The campus of the University of Virginia, in Charlottesville, Va. (Photo by J. Lawler Duggan/For The Washington Post)

Five former members of the University of Virginia men’s swim team settled a lawsuit Tuesday that stemmed from allegations that they hazed freshmen swimmers as part of an initiation rite in August 2014.

The five defendants, Kyle Dudzinski, Luke Papendick, Charles Rommel, David Ingraham, and Jacob Pearce, had been top swimmers for U-Va. before a freshman recruited to the program, Anthony Marcantonio, experienced what his lawyers described as a five-hour nightmare during “Welcome Week” that involved threats of sodomy and the forced consumption of large amounts of milk, prune juice and a live goldfish.

The lawsuit had been filed in federal court in Charlottesville, Va. In settling, the five defendants denied liability, and Marcantonio’s lawyers agreed to dismiss the lawsuit.
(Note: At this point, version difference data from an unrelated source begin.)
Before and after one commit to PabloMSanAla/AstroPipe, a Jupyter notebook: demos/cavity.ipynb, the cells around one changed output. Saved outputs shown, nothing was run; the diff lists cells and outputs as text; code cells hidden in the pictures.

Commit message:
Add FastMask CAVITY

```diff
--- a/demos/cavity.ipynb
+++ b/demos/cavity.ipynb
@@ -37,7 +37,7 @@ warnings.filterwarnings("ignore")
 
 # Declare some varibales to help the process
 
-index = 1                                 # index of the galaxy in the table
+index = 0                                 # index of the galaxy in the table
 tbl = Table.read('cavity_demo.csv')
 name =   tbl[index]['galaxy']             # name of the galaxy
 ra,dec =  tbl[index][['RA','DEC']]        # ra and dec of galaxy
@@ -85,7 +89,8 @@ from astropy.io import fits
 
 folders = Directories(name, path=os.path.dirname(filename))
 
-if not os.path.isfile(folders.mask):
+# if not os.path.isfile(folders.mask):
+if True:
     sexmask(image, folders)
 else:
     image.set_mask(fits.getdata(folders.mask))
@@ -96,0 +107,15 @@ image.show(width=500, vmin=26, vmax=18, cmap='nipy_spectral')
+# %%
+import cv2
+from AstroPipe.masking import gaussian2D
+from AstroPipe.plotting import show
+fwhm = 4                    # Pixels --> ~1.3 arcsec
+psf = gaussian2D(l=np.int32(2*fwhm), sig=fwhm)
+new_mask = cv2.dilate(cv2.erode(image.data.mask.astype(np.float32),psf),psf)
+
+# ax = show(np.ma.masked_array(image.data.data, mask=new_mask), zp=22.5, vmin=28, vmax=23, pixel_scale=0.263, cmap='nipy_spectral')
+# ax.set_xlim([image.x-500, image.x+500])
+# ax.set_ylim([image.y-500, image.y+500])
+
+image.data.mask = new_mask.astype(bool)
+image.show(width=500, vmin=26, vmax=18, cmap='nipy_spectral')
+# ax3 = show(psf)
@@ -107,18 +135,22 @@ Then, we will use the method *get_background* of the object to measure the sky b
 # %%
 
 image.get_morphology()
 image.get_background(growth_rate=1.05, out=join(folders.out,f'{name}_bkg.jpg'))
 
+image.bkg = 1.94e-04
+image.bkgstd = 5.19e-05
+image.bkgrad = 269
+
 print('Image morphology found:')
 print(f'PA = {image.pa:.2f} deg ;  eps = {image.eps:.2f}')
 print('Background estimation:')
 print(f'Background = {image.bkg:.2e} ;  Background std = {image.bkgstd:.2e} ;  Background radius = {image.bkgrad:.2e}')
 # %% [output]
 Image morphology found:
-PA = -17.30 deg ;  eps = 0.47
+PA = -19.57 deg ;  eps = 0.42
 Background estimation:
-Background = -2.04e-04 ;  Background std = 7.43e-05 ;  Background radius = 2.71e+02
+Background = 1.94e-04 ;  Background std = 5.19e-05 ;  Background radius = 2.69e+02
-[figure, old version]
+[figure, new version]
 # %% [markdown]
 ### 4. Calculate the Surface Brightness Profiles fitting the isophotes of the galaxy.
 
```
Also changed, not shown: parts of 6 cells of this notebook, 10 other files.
In a joint statement, all parties to the case said the swimmers wanted to resolve it “solely to avoid further unnecessary litigation costs.” No additional details of the settlement agreement were released.

U-Va. officials suspended the five upperclassman swimmers from competition at the time the allegations surfaced, in fall 2014. Dudzinski and Papendick then transferred to the University of Michigan; Ingraham, Pearce and Rommel graduated from U-Va. in 2015. Marcantonio left the school during his freshman year and now swims for Northwestern University.

“The defendants acknowledge that the Welcome Week experience caused the plaintiff hardship and for that the defendants apologize,” the lawyers wrote in the joint statement.

Charlottesville Commonwealth’s Attorney Warner “Dave” Chapman declined to pursue charges against the swimmers after investigating the incident. Chapman told local media outlets that he decided not to prosecute the case because Marcantonio had not suffered any apparent physical injuries and because police failed to turn up evidence of a crime.

The lawyers for the five swimmers wrote in court documents that “Welcome Week” events of August 2014 were merely a continuation of an annual tradition for the men of the swim team. But what began as a night meant to forge bonds and brotherhood among the athletes descended into mayhem, Marcantonio’s lawyers wrote in their lawsuit.

The first hint of what awaited the freshmen came in an e-mail that instructed them to show up on Aug. 27 for “Welcome Week” at the Swim House, a two-story brick residence in Charlottesville that the men’s team used as an off-campus residence and site for parties.

“I am Mr. Mean, and what I say, goes,” the message began. “When I call, you come running; when I talk, you shut the f— up and listen; when I sneeze, you get on your bony knees and lick the floor spotless.”

The e-mail also included vile threats of violence against the swimmers’ loved ones and against them directly, warning that if they told anyone about the meeting or what happened at it, they would be brutalized.

When Marcantonio arrived at the appointed time, the swim house resembled a heavy metal concert, with blinking strobe lights and satanic music blaring from huge amplifiers, according to court documents. During the ensuing initiation ritual, the freshmen were marched into a bathroom. Inside, the sink, toilet lid and windows were covered with duct tape and the shower drain was clogged. According to Marcantonio’s lawsuit, the recruits were told they were to consume an array of containers of alcohol and other beverages, including beer, milk, prune juice and hard liquor. Marcantonio, who did not drink alcohol, later vomited the mixture of milk and prune juice he had been told to consume.

Afterward, the freshman was given a goldfish and instructed to eat it alive.

Lawyers representing the five upperclassmen, who allegedly organized the initiation, wrote that the defendants had been essentially keeping a team tradition alive.

“Welcome Week in 2014 mimicked in every respect what had happened in 2011, 2012 and 2013,” the lawyers wrote.

“In retrospect, Defendants acknowledge that the events of the Welcome Week tradition they inherited as swimmers at the University of Virginia included inappropriate words and actions,” the lawyers wrote in the joint statement. “Plaintiff’s actions have brought about an end to ‘Welcome Week’ activities and helped bring about cultural change on the swim team and at the University. The defendants’ actions during the Welcome Week tradition were never intended to harm the plaintiff in this matter or cause distress to him or anyone else.”